Celebrating the Dr. Martin Luther King, Jr. Holiday
By Dr. Nathan Allen
The citizenry must implement a significant paradigm shift to realize and internalize the goals, objectives, and strategies envisioned by the late Dr. Martin Luther King, Jr. He became, in the view of many, an urban and rural prophet, a prime mover and innovator who cared more for shoring up the foundations of America than safeguarding his own welfare. He was a man who viewed life as meaningless without something higher than life itself. While inspired by many of the teachings of Mahatma Gandhi of India, King’s cause and Gandhi’s differed markedly. In India, the majority resisted the tyranny of a minority. Dr. King’s mission began with a visible minority challenging an order imposed by the Southern majority in the State of Alabama.
It is important to remember King’s famous “Letter from Birmingham City Jail.” In it, he wrote, “My friends, I must say to you that we have not made a single gain in civil rights without determined legal and nonviolent pressure. History is the long and tragic story of the fact that privileged groups seldom give up their privilege voluntarily.”
Speaking of those who jailed him, he stated, “. . . we can never forget that everything Hitler did in Germany was legal and everything the Hungarian Freedom Fighters did in Hungary was illegal.” On breaking the law, he emphatically stated, “. . . an unjust law is no law at all.”
Dr. King had the same aims as many other black leaders. His means, however, separated him decisively. He spoke not just to a local city or region. He utilized his ideas related to moral persuasion with the intent to isolate and make more visible an unjust system that violates the American Creed—the defining element of American identity that includes liberty, equality, individualism, populism, and laissez-faire—and causes it to be dismantled.
Dr. King was not alone in this effort. There were those leaders and groups cutting away the tentacles of racism, such as Walter White’s National Association for the Advancement of Colored People; Whitney Young’s Urban League; Julian Bond’s Student Non-Violent Coordinating Committee; and others. He succeeded—at great personal cost to himself, his family, and some of his followers — in bringing to the conscience of the nation a higher agenda of human and legal interaction. He did this by using faith, intellect, determination, and integrity within the framework of what he referred to as liberation theology.

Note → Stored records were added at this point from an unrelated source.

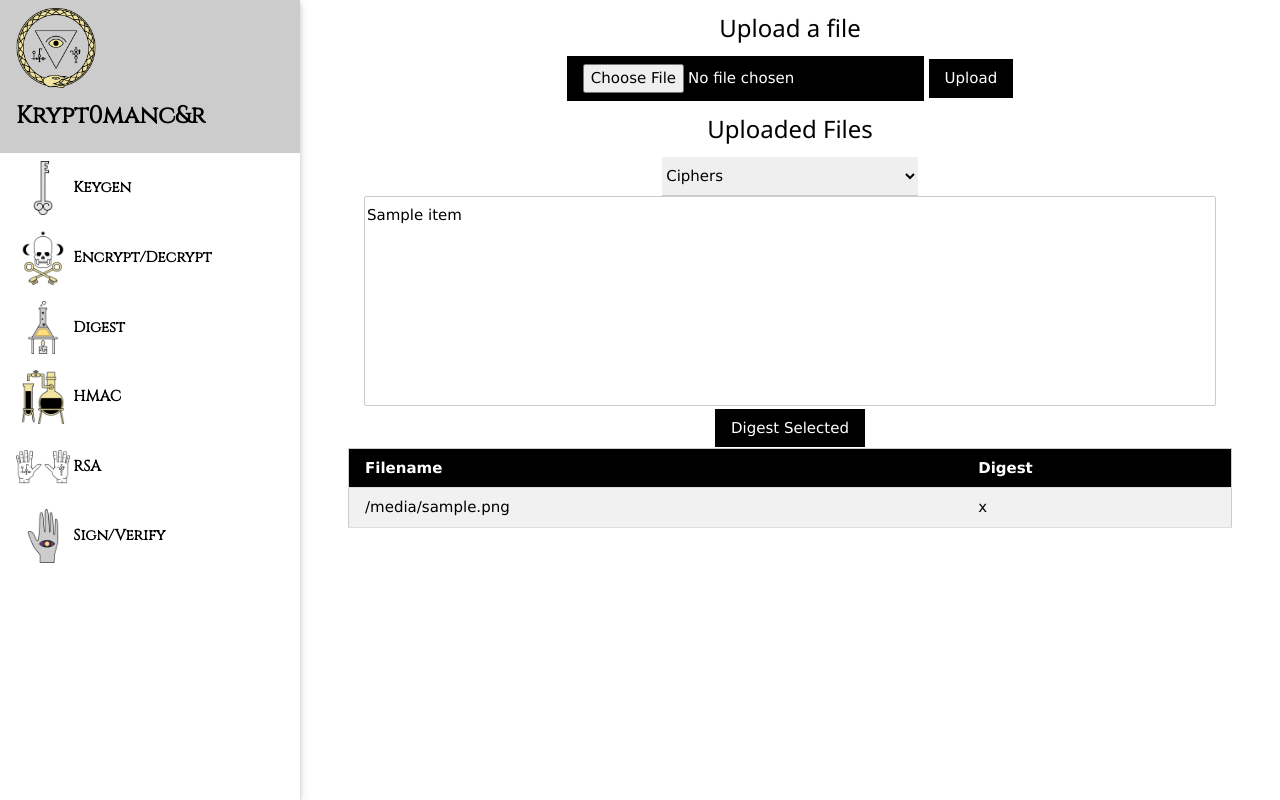
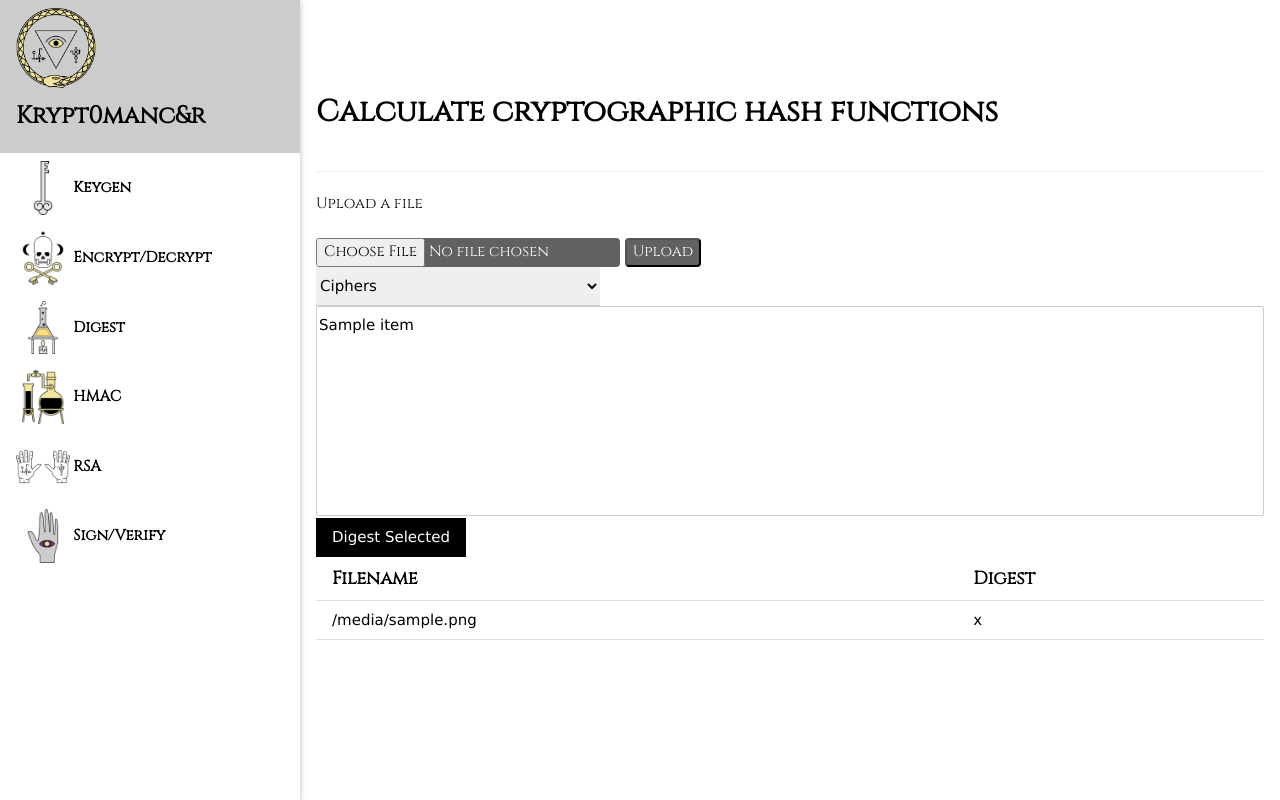
Before and after one commit to hoakbuilds/kryptomancer, a Python web app: template templates/digester.html in a window 1280 px wide. Run offline with Jinja, Linux system fonts and the light colour scheme; the template is opened without the code that fills it: most values are stand-ins (such as "Sample title", 1, 10 or a date in 2020).

Commit message:
design digest incompleto

```diff
--- a/templates/digester.html
+++ b/templates/digester.html
@@ -1,19 +1,21 @@
 {% extends 'base.html' %}
 
 {% block content %}
+<div class="w3-container w3-content w3-padding-64">
+  <h2 class="w3-cinzel w3-padding-16"> <b>Calculate cryptographic hash functions</b> </h2>
+  <hr>
 
-<div class="w3-container w3-center">
-  <div class="w3-container w3-center">
-    <div class="w3-container w3-center">
-      <h3 class="w3">Upload a file</h3>
+  <span class="w3-cinzel">Upload a file</span>
+  <br>
+  <br>
+
   <form method=post action="/digester/" enctype=multipart/form-data>
-        <input class="w3-btn w3-black w3-hover-white" type=file name=file>
-        <input class="w3-btn w3-black w3-hover-white" type=submit value=Upload>
+    <input class="w3-dark-grey w3-round w3-cinzel" type=file name=file>
+    <input class="w3-dark-grey w3-round w3-cinzel" type=submit value=Upload>
   </form>
-    </div>
-    <div class="w3-container w3-center">
-        <div class="w3-container w3-center">
-            <h3 class="w3">Uploaded Files</h3>
+
+
+
   <form id="files" action="/digester/" method="POST">
       <select class="w3-select" name="selected_cipher" style="max-width:30%;right:0;">
       <div class="w3-dropdown-content w3-bar-block w3-border" >
@@ -33,12 +35,12 @@
       </select>
       <input class="w3-btn w3-black w3-hover-white" formaction="/digest_file/" type="submit" value="Digest Selected">
   </form>
-        </div>
-    </div>
-    <div class="w3-container w3-center">
-      <div class="w3-responsive">
-      <table class="w3-table-all">
-      <tr class="w3-black">
+
+
+
+
+    <table class="w3-table w3-left w3-bordered">
+    <tr class="w3-round w3-cinzel w3-large">
       <th>Filename</th>
       <th>Digest</th>
     </tr>
@@ -50,8 +52,6 @@
     {% endfor %}
     </table>
 </div>
-    </div>
-  </div>
-</div>
+
 
 {% endblock %}
--- a/templates/password_gen.html
+++ b/templates/password_gen.html
@@ -3,7 +3,7 @@
 {% block content %}
 
 <div class="w3-container w3-content w3-padding-64">
-    <h2 class="w3-cinzel w3-padding-16"> <b>Pseudo Random Keygen</b> </h2>
+    <h2 class="w3-cinzel w3-padding-16"> <b>Generate pseudo-random Keys</b> </h2>
     <hr>
 
     <span class="w3-cinzel">Insert your desired key length size</span>
```
Lines whose indentation alone changed are shown as unchanged.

From a religious and biblical perspective, King defined liberation theology as an organic, often formalized body of opinions concerning God, and man’s relationship to God and its efforts to seek universal justice for all in which the church becomes the instrument that guides and directs its responsiveness. Public policy pundits would argue that a list of Dr. King’s accomplishments must include the passage of the 1964 Civil Rights Act and the 1965 Voting Rights Act. The latter, which prohibits racial discrimination in voting, is probably the most significant legislation in the United States. Interestingly enough, its renewal presently sits on the Senate Majority Leader’s desk. Therefore, as we move forward to perpetuate the achievements of Dr. King, maybe every church will ensure that every member of their congregation is a registered voter. The right to vote is the cornerstone of our democracy and we must not ignore its overall impact.
In the Congress of National Black Churches, Inc. proceedings of the Black Church Leadership Conference, Dr. Wallace S. Hartsfield, former pastor of Metropolitan Baptist Church, Kansas City, MO and a noted Old Testament scholar; stated:
The church must vocalize her concerns in that area of community life which touches every aspect of an individual’s development. For the church not to be concerned about the political arena is not to be concerned about the educational needs of the people. It is not to be concerned about the economic welfare of the people. It is not to be concerned about their cultural needs and their spiritual needs. In this changing community, the church must recognize that she has a moral obligation to those who find themselves with their backs against the wall. What is needed oftentimes is a sense of direction and the church can articulate that direction.
It [the church] provides a viable mechanism for the nation to maintain, sustain and perpetuate King’s notion of a liberation theology.
Furthermore, we must always remember, without the vision, ideals, commitment and courage of Dr. Martin Luther King, Jr., a generation would have lacked the kind of leadership cemented by a religious belief. His was the dream that mobilized and aroused Americans of all ages and backgrounds and a generation of college students to challenge those national and regional norms virtually ignoring or diminishing Americans of color.
His life is the perfect example of fortitude, patience, quiet strength, dignity, and integrity. His was the sacrifice that shines as an example to so many black leaders today. We rejoice in the spirit and mobility with which he lived. We also mourn him still and cry that he cannot walk among us and see Americans of all backgrounds celebrate his birthday as one among several “American heroes.” But as leaders of the nation move forward in our neighborhoods, communities, and cities, we must always remember the importance of the struggle to make a difference. To make a difference, we must make the vision real and understand that protest may not only be necessary, but essential.